++++ SOURCE INFORMATION

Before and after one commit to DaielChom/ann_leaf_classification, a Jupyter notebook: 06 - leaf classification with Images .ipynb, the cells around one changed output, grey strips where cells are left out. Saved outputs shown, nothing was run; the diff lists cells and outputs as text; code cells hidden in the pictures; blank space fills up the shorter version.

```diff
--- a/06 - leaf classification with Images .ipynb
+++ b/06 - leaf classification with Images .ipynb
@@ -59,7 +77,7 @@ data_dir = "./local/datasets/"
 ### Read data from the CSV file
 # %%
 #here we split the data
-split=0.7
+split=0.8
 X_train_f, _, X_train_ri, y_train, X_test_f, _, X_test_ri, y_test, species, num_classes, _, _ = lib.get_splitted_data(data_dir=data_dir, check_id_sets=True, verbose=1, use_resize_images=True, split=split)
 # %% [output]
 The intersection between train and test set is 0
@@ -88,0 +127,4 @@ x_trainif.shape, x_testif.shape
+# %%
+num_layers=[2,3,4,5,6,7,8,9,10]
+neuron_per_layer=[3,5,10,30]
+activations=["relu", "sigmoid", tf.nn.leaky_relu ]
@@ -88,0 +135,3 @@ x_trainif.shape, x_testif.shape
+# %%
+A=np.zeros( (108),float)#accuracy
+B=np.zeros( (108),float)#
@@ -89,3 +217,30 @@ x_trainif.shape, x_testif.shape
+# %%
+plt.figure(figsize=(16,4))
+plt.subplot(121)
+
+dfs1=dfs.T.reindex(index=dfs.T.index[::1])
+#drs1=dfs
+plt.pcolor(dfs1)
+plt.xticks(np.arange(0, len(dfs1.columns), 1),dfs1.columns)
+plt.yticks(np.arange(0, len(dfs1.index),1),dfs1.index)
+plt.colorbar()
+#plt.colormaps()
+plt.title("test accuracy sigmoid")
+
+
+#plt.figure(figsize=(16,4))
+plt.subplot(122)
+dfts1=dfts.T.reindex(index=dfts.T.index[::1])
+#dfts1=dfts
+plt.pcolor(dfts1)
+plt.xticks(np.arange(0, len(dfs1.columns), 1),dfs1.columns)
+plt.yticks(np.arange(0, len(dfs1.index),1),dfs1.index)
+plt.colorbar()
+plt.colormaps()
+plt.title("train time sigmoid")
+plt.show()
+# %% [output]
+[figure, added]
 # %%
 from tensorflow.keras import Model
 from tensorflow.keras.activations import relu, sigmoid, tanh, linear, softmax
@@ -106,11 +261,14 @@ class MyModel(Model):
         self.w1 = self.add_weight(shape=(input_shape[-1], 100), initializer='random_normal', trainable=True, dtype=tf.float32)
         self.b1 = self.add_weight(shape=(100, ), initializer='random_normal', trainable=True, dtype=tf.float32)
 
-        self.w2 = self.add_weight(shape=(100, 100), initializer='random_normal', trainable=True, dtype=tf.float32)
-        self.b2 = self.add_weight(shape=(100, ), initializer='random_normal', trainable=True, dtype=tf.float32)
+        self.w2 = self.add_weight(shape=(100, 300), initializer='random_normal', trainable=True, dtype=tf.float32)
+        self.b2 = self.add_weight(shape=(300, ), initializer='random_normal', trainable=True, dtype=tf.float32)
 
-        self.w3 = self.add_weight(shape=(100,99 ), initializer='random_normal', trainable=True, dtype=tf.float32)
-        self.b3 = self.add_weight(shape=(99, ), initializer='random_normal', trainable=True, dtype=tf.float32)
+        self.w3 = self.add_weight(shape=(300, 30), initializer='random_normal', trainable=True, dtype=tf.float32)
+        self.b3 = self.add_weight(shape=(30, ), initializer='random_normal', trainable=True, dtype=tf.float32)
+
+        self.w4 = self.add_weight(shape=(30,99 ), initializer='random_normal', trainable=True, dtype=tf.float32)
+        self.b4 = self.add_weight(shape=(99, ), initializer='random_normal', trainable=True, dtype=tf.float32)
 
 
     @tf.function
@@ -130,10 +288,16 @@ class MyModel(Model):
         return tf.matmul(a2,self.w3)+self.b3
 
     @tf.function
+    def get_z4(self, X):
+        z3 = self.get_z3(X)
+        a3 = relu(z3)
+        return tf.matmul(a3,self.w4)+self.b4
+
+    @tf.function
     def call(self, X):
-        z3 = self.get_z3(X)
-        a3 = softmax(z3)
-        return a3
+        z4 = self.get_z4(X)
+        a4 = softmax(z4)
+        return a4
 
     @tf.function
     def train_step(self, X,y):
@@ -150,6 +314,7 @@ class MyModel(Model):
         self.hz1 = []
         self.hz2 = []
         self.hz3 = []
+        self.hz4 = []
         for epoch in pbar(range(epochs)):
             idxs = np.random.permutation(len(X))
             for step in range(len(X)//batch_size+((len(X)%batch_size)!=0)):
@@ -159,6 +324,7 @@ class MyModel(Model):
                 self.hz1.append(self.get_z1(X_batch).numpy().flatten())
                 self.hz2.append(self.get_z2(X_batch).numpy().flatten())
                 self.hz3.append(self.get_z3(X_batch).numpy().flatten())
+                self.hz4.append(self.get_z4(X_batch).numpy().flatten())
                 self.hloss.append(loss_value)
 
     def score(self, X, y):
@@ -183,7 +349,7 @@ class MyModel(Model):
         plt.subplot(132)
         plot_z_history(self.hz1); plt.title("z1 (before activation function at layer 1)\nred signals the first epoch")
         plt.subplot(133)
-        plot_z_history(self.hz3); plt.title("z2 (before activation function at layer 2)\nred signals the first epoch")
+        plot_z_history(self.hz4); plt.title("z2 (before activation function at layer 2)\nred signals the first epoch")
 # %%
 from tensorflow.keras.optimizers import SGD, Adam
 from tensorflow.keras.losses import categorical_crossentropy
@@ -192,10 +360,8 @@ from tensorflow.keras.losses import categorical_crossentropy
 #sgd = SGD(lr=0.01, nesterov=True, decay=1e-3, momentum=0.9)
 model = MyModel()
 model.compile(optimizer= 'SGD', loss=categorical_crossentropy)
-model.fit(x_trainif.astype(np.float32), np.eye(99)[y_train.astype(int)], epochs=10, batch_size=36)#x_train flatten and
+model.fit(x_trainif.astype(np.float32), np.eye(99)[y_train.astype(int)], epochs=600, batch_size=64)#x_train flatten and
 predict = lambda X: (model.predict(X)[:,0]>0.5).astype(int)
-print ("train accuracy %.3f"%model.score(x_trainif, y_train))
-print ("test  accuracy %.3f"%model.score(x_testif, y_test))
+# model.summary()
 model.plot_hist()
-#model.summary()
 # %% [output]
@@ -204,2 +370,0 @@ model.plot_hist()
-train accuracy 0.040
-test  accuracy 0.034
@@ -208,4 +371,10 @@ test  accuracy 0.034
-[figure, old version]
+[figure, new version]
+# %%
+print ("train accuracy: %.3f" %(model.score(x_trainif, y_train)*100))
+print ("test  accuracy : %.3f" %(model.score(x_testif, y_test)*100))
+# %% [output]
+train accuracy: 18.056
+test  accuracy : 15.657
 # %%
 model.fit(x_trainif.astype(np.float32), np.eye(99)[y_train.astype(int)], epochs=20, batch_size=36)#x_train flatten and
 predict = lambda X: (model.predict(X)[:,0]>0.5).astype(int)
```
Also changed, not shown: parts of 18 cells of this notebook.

++++++++

● **EXERCISE AIM**
For each line of the data that includes the word "matmul", return a copy of it.

● **REPLY**
         return tf.matmul(a2,self.w3)+self.b3
+        return tf.matmul(a3,self.w4)+self.b4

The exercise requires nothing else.